Wildbuzz: Hawk in a hen harem
Pugnacious roosters seem to look for a “pangaa”, rarely swerving from the path of confrontation even though the perceived adversary may be a giant-like human. Those who know the jungles will draw comparison to the massive, loner, irascible wild boar who will not hesitate to charge at a human or cross swords with even the tiger. Hence, the salience of roosters to the ‘kill or be killed’ outlawed cock-fight betting.
*For those of us familiar with rural life and backyard poultry, the odd rooster of particular breeds and known for combative qualities could cross our path with a vengeance. It will lunge repeatedly at its adversary by deploying not its beak but formidable legs, claws and spurs. Pugnacious roosters seem to look for a “pangaa”, rarely swerving from the path of confrontation even though the perceived adversary may be a giant-like human. Those who know the jungles will draw comparison to the massive, loner, irascible wild boar who will not hesitate to charge at a human or cross swords with even the tiger. Hence, the salience of roosters to the ‘kill or be killed’ outlawed cock-fight betting.
A fox in a chicken coop implies one-sided plunder but a hawk in a hen harem could result in quite the opposite!
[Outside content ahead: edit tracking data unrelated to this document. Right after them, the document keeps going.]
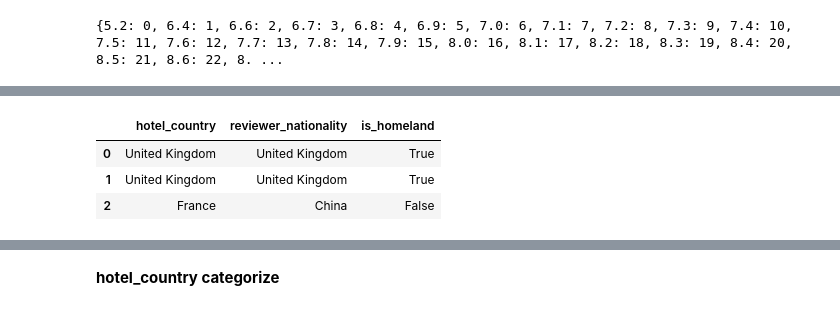
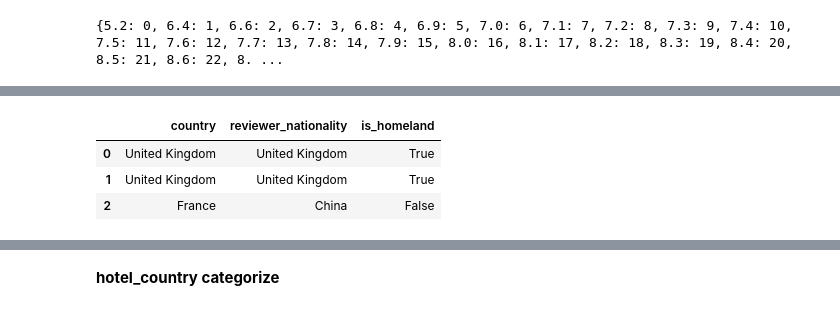
Before and after one commit to madskillskill/sf_data_science, a Jupyter notebook: PROJECT-3/P3.ipynb, the cells around one changed output, grey strips where cells are left out. Cells and saved outputs as stored; diff of their text form; code cells hidden in the pictures.

```diff
--- a/PROJECT-3/P3.ipynb
+++ b/PROJECT-3/P3.ipynb
@@ -31,18 +93,17 @@ hotels['average_score'] = hotels['average_score'].astype(int)
 # %%
+from collections import deque
+
 countrified = pd.DataFrame()
 
 def countrifier(string):
-    cut = string.split()
-
-    country = cut[-1:]
-
-    country = country[0]
-
+    cut = deque(string.split()[-5:])
+    country = cut[-1]
+    city = cut[-2]
     if country == 'Kingdom':
         country = 'United Kingdom'
-    return country
+        city = cut[0]
+    return pd.Series({'country': country, 'city': city})
 
-hotels['hotel_country'] = hotels['hotel_address'].apply(countrifier)
-
-display(hotels['hotel_country'].value_counts())
+hotels[['country', 'city']] = hotels['hotel_address'].apply(countrifier)
+display(hotels[['country', 'city']].describe())
 # %% [output]
@@ -55,0 +143,19 @@ Name: hotel_country, dtype: int64
+# %%
+def citifier(string):
+    cut = string.split()[::-1]
+
+    country = cut[1]
+
+    country = country[0]
+
+    if country == 'Kingdom':
+        city = cut[3:]
+    else: city = cut[2:]
+
+    city = city[0]
+
+    return city
+
+hotels['hotel_city'] = hotels['hotel_address'].apply(citifier)
+
+display(hotels['hotel_city'].value_counts())
@@ -61,13 +180,13 @@ def ws_cutter(string):
 hotels['reviewer_nationality'] =\
     hotels['reviewer_nationality'].apply(ws_cutter)
 # %%
-hotels['is_homeland'] = (hotels['hotel_country']==hotels['reviewer_nationality'])
+hotels['is_homeland'] = (hotels['country']==hotels['reviewer_nationality'])
 comp_pd = pd.DataFrame()
 comp_pd['nat'], comp_pd['htl'], comp_pd['=='] =\
-    hotels['reviewer_nationality'], hotels['hotel_country'], hotels['is_homeland']
-display(hotels[['hotel_country', 'reviewer_nationality', 'is_homeland']].head(3))
+    hotels['reviewer_nationality'], hotels['country'], hotels['is_homeland']
+display(hotels[['country', 'reviewer_nationality', 'is_homeland']].head(3))
 # %% [output]
-|  | hotel_country | reviewer_nationality | is_homeland |
+|  | country | reviewer_nationality | is_homeland |
 | 0 | United Kingdom | United Kingdom | True |
 | 1 | United Kingdom | United Kingdom | True |
 | 2 | France | China | False |
```
Also changed, not shown: parts of 25 cells of this notebook, 3 other files.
Evidence of the rooster’s combat proficiency comes also from videos that showcase their propensities to take on hawks/falcons marauding on backyard poultry. Vigilant roosters keep an eye on the sky and let out a peculiar cluck sending hens diving for the proverbial bunker. Soon enough, a raptor dives in from the sky like a strafing aircraft.
Shasta Schlitt of Kansas, US, posted a video of her rooster named ‘Jay’ relentlessly taking on a Cooper’s hawk. The hawk, equally pugnacious in his attacks on Jay’s harem of hens. Whenever that hawk came down upon a hen, the rooster would rush to her defence. The undeterred hawk went the third time for a white hen but this time the rooster pinned down the marauder and killed it with brutal ‘panjaas’. The hawk, being young and inexperienced, had been far too aggressive in taking on Jay, three times its size. Jay survived with puncture wounds from the hawk’s talons. The famed hunter had become the hunted.
Schlitt’s video drew loud comments of ‘Jay’s the macho man’. Retaliation came with accusations of Jay’s heroism being manipulated to bolster narratives of a “toxic masculinity!” It was left to a hen to deliver a clinching rejoinder. Beth Carruthers reported how a large Maran rooster had hidden in the bushes when a mighty Peregrine falcon swooped on poultry. While the debauched rooster cowered and crowed from safety, a Legbar hen stepped out and battled the baffled falcon!
Vulture Man of India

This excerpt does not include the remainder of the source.